Today, reform means something very different. It means working against the status quo of separation and working for a renewed relationship based on the core commitments of our faith.
Krushel said the prayer service at St. Clare’s marked a massive shift in how Catholics and Lutherans interact and understand each other.
“This anniversary is not just about celebrating Lutheran heritage and culture, but it’s about moving forward. It’s about redefining the word reform. For so long the word reform meant defining ourselves as Lutherans against our Roman Catholic brothers and sisters,” he said.
“Today, reform means something very different. It means working against the status quo of separation and working for a renewed relationship based on the core commitments of our faith.”

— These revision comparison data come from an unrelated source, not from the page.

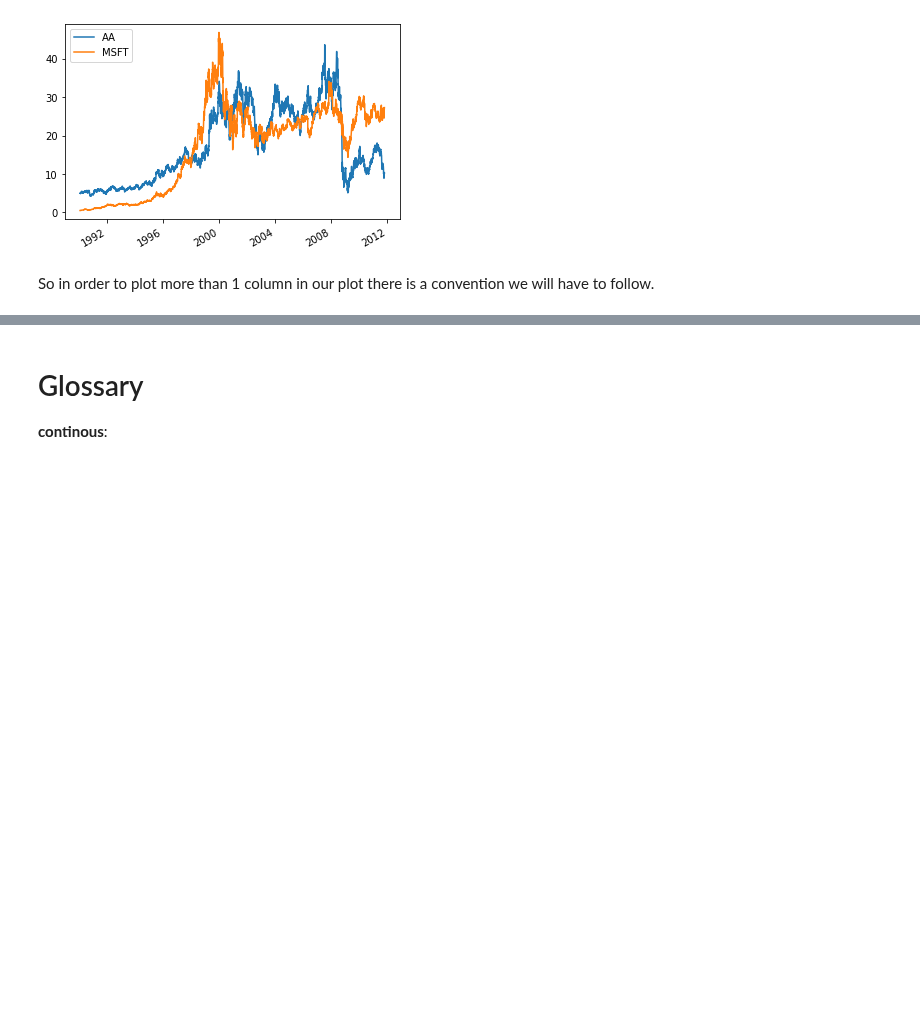
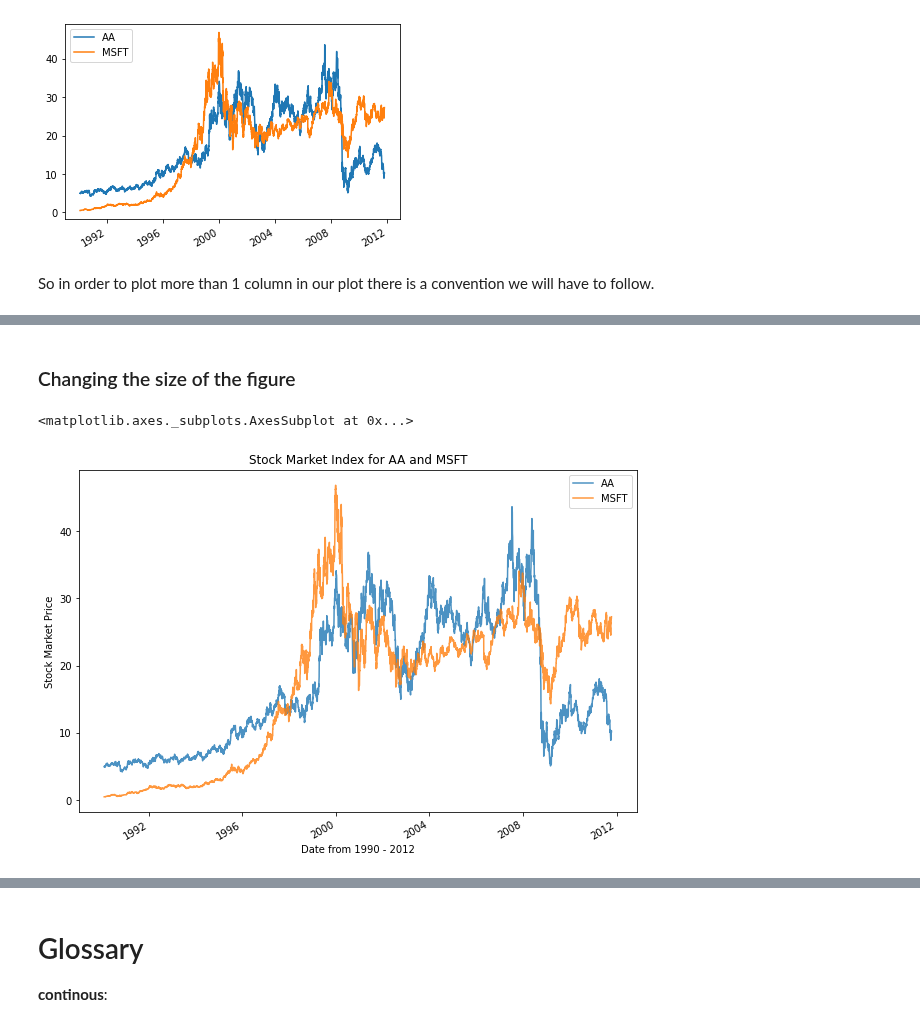
Before and after one commit to lvu5/BitU-3WBootCamp, a Jupyter notebook: Week3_Data_analysis_and_visualizations_using_Matplotlib_and_Pandas.ipynb, the cells around one changed output, grey strips where cells are left out. Drawn from its saved outputs; the diff is of its cells as text; code cells hidden in the pictures; blank space fills up the shorter version.

```diff
--- a/Week3_Data_analysis_and_visualizations_using_Matplotlib_and_Pandas.ipynb
+++ b/Week3_Data_analysis_and_visualizations_using_Matplotlib_and_Pandas.ipynb
@@ -150,0 +206,22 @@ So in order to plot more than 1 column in our plot there is a convention we will
+# %% [markdown]
+### Changing the size of the figure
+# %%
+df.plot(y= ['AA','MSFT'],
+        xlabel = 'Date from 1990 - 2012',
+        ylabel = 'Stock Market Price',
+        title = 'Stock Market Index for AA and MSFT',
+        alpha = 0.8,
+        figsize = (10,7))
+
+
+# fig = plt.figure(figsize=(10,7))
+# plt.plot(df['AA'],alpha = 0.8)
+# plt.plot(df['MSFT'],alpha =0.8)
+# plt.xlabel('Date from 1990 - 2012')
+# plt.ylabel('Stock Market Price')
+# plt.title('Stock Market Index for AA and MSFT')
+# plt.legend(['AA','MSFT'])
+# plt.show()
+# %% [output]
+<matplotlib.axes._subplots.AxesSubplot at 0x...>
+[figure, added]
```
Also changed, not shown: parts of 13 cells of this notebook.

The liturgy at St. Clare’s was based on From Conflict to Communion, a document published in 2013 by the International Lutheran-Roman Catholic Commission on Unity. Participants prayed using sections of the document that underlined themes of thanksgiving and repentance, and Bishops Miller and Mohr gave homilies on the Gospel of John, encouraging those present to be a visible sign of Christian unity.
The core of the program revolved around five commitments made by the whole congregation. Five people, led by eight-year-old Dominic Friesen, carried candles to the altar to represent these commitments:
Catholics and Lutherans should
always begin from the perspective of unity, not division, to strengthen what
they hold in common.
2) Lutherans and Catholics must let themselves continuously be transformed by the encounter with the other and by the mutual witness of faith.
3) Catholics and Lutherans should commit themselves to seek visible unity, to elaborate on what this means in concrete steps, and to strive repeatedly toward this goal.
4) Lutherans and Catholics should jointly rediscover the power of the Gospel of Jesus Christ for our time.
5) Catholics and Lutherans should witness together to the mercy of God in proclamation and service to the world.
Krushel said it was a solemn, yet joy-filled moment. “The service felt for me like a point of no return … in the sense that there has been a commitment made to moving forward together and that there’s no going back for either of our churches to the divisive and suspicious ways of the past.”
The prayer service was followed by a reception that gave participants an opportunity to dialogue and to share their stories.
Another event aimed at bringing Catholics and Lutherans together, this time to talk about Mary and the saints, will be held Nov. 25 at Good Shepherd Lutheran Church.